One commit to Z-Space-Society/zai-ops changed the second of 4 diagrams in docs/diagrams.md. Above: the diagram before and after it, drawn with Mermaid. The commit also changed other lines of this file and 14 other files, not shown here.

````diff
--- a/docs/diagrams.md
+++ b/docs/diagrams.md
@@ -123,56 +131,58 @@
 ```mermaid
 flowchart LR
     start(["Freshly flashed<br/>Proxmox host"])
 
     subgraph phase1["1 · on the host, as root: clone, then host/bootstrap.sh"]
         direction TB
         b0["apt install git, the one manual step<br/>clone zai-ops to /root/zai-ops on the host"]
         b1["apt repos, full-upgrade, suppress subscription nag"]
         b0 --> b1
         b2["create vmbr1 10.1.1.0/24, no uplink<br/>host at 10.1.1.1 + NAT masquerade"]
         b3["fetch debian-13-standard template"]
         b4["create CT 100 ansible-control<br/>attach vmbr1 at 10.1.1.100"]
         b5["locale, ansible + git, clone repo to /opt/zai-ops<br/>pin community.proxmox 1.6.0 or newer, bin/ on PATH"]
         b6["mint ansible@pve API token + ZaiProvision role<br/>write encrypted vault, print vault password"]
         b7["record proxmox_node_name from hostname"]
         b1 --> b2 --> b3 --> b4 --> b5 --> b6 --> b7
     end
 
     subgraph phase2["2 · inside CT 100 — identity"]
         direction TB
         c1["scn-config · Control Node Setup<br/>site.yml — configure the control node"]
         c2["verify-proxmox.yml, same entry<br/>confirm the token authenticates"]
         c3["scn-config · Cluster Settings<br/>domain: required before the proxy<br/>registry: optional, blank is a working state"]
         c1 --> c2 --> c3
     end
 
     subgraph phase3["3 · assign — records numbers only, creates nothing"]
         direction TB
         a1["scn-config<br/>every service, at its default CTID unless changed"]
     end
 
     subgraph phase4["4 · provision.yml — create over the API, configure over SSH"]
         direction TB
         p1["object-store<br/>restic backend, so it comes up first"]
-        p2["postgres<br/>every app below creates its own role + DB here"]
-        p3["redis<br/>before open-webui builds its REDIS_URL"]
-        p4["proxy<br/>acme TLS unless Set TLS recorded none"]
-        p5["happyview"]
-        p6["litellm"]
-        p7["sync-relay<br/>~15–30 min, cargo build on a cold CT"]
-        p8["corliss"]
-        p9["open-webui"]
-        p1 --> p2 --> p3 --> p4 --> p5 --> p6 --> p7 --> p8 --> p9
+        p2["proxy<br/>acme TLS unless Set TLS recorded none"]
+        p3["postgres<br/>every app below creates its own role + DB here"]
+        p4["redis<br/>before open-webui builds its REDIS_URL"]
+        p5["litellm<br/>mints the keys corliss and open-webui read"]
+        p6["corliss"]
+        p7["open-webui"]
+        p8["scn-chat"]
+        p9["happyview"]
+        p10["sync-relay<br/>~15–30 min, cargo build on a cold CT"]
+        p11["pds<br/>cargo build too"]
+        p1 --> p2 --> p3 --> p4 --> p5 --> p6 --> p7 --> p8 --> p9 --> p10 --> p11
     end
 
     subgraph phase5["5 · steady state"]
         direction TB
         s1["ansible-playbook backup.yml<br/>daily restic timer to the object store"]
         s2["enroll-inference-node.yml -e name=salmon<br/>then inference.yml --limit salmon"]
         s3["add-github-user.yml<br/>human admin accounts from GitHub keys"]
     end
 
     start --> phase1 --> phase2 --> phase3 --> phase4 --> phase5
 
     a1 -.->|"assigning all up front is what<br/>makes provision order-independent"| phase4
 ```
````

-------------------------

• Problem statement: Only the lines from the one containing "start --> phase1" through the last line of the records belong in the answer, each written out exactly.

• Response below:
     start --> phase1 --> phase2 --> phase3 --> phase4 --> phase5
 
     a1 -.->|"assigning all up front is what<br/>makes provision order-independent"| phase4
 ```
````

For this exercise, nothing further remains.